Baringo Senator Gideon Kipsiele Moi is embroiled in a legal battle with his clansmen over a 100-acre prime land in Rongai, Nakuru County.
Fifty-six senior members of Moi’s Kapchepkeres clan have moved to court, accusing Senator Moi of grabbing 40 acres that former President Daniel Moi hived off for them from his 100 acres adjacent to Kabarak Farm.
Mr Simon Kipsang Yator, Mr Michael Chebon and Mr Michael Chirchir Korir have filed a suit on behalf of the clan members before the Environment and Lands Court in Nakuru, accusing the senator of illegally and fraudulently transferring their land to his name in conspiracy with the Nakuru land registrar.
Through lawyer Ochieng Gai, they claim the senator, who is the current clan patron, has subdivided and registered the land as Rongai/Rongai block 6/2 and plans to sell it to third parties.
Court documents indicate that the group (Keres Self Help Group) approached the former President in a bid to purchase part of the land adjacent to his Kabarak Farm belonging to Rift Valley Hatcheries Limited that was owned by Mzee Moi. The group had raised about Sh18 million and wanted 40 acres.
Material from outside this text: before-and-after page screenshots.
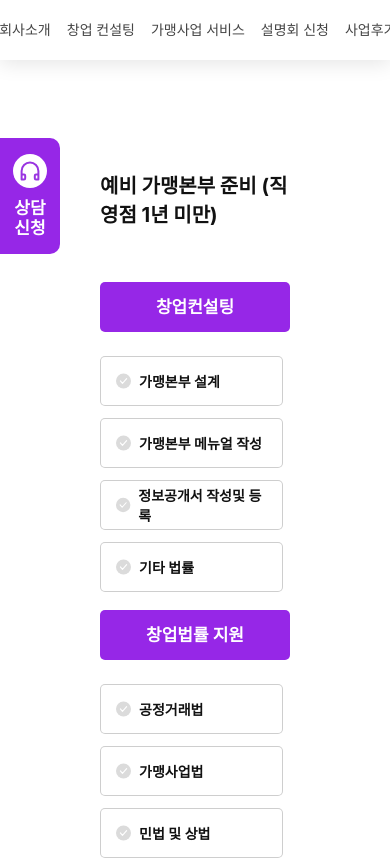
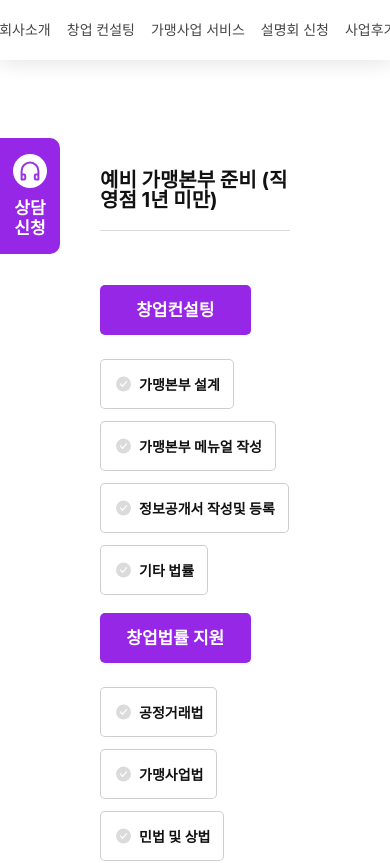
Before and after one commit to kimyeji89/amento, a React (Create React App) app: page /processDetail in a window 390 px wide. Shown: the top 863 px of the page. Built offline with nearby package versions, Linux system fonts and the light colour scheme; a web font is replaced by a local one.

Commit message:
[ADD] 모바일 프로세스 디테일 페이지 퍼블리싱

```diff
--- a/src/pages/ProcessDetailPage/CheckBoxInput.jsx
+++ b/src/pages/ProcessDetailPage/CheckBoxInput.jsx
@@ -76,13 +76,7 @@ const label_css = css`
     }
   }
   @media (max-width: 1024px) {
-    &.big {
-      br {
-        display: none;
-      }
-      height: 50px;
-      width: auto;
-    }
+    width: fit-content;
   }
 `;
 
--- a/src/pages/ProcessDetailPage/ProcessDetailPage.jsx
+++ b/src/pages/ProcessDetailPage/ProcessDetailPage.jsx
@@ -461,6 +461,10 @@ const ctn = css`
   @media (max-width: 1919px) {
     padding: 80px 100px 266px 100px;
   }
+  @media (max-width: 375px) {
+    margin: 66px auto 0;
+    padding: 34px 20px;
+  }
 `;
 
 const page_title = css`
@@ -468,10 +472,14 @@ const page_title = css`
   margin-bottom: 54px;
   color: var(--black, #111);
   font-size: 20px;
-  font-style: normal;
   font-weight: 700;
-  line-height: normal;
-  text-align: left;
+  padding-bottom: 20px;
+  border-bottom: 1px solid #dbdbdb;
+  @media (max-width: 375px) {
+    font-size: 17px;
+    line-height: 120%;
+    margin-bottom: 33px;
+  }
 `;
 
 const form_ctn = css`
@@ -521,6 +529,9 @@ const input_ctn = css`
   display: flex;
   gap: 12px;
   flex-wrap: wrap;
+  @media (max-width: 375px) {
+    gap: 10px;
+  }
 `;
 
 const group = css`
@@ -552,10 +563,12 @@ const group = css`
   }
   @media (max-width: 1024px) {
     margin-right: 0;
-    max-width: 100%;
     &.big {
       height: 50px;
     }
+  }
+  @media (max-width: 375px) {
+    width: fit-content;
   }
 `;
 
```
Upon deliberations with the clansmen, the court heard, the former President opted to gift them with the land as their money was not sufficient to purchase such a prime parcel.
An acre in the area is valued at about Sh10 million. The court heard that the senator was always present during negotiations and transactions between Mzee Moi and his clansmen.
“The plaintiffs withdrew the money (Sh18 million) to pay the late president at his residence, but he instructed them to pay it to Senator Moi, who further instructed them to deposit it in his bank accounts,” reads the plaint.
The petitioners say Mzee Moi instructed a surveyor to subdivide the land into three parts of 40 acres to the group, 30 to Kabarak University vice chancellor Henry Kiptiony Kiplagat and 30 acres to the senator. The group’s parcel was to be transferred to its chairman, Simon Yator, before the title could be transferred to individual members. The court heard that Mzee Moi instructed the members to get a lawyer to draw all transactions, subdivision and transfer of parcels. Documents submitted in court show that all the transaction documents between Mzee Moi and the group were drawn and witnessed by lawyer Evans Korir Kipchenger of Korir and Kipchenger Advocates.
Upon getting its portion, the group members say they subdivided, occupied and developed it as they waited for the title to be processed by the senator. “Despite passing on, the late had concluded the transaction and had drawn and signed all the transfer documents to the plaintiffs and that was left for the defendant to do on his behalf was to issue title deed to the plaintiffs.”
However, the court heard that the senator called the group in March and informed them of his plan to make adjustments to the initial subdivision plan by hiving off about eight acres from the group’s 40 acres. The members objected to the move, arguing they had subdivided the land among themselves and each person had occupied it with their family members. A standoff with the legislator prompted them to file the present court case.
They sued to bar the senator and the lands registrar from interfering with their occupation of the land. They are seeking orders declaring them the legal owners of the land and compelling the Senator to issue them with the title. However, Senator Moi, in his response filed on June 27, dismissed the claims as unfounded. He denied being part of the transactions and disputed any transaction between his father and the clansmen, whom he described as busy bodies.
“The applicants claim that they were given 40 acres, yet they claim they paid me Sh18 million for the purchase of the same parcel of land. Why were they paying such a huge amount for a gift?”
He urged court to dismiss the suit. Justice Lynette Omollo directed the parties to file and serve documents before the matter is mentioned on July 26.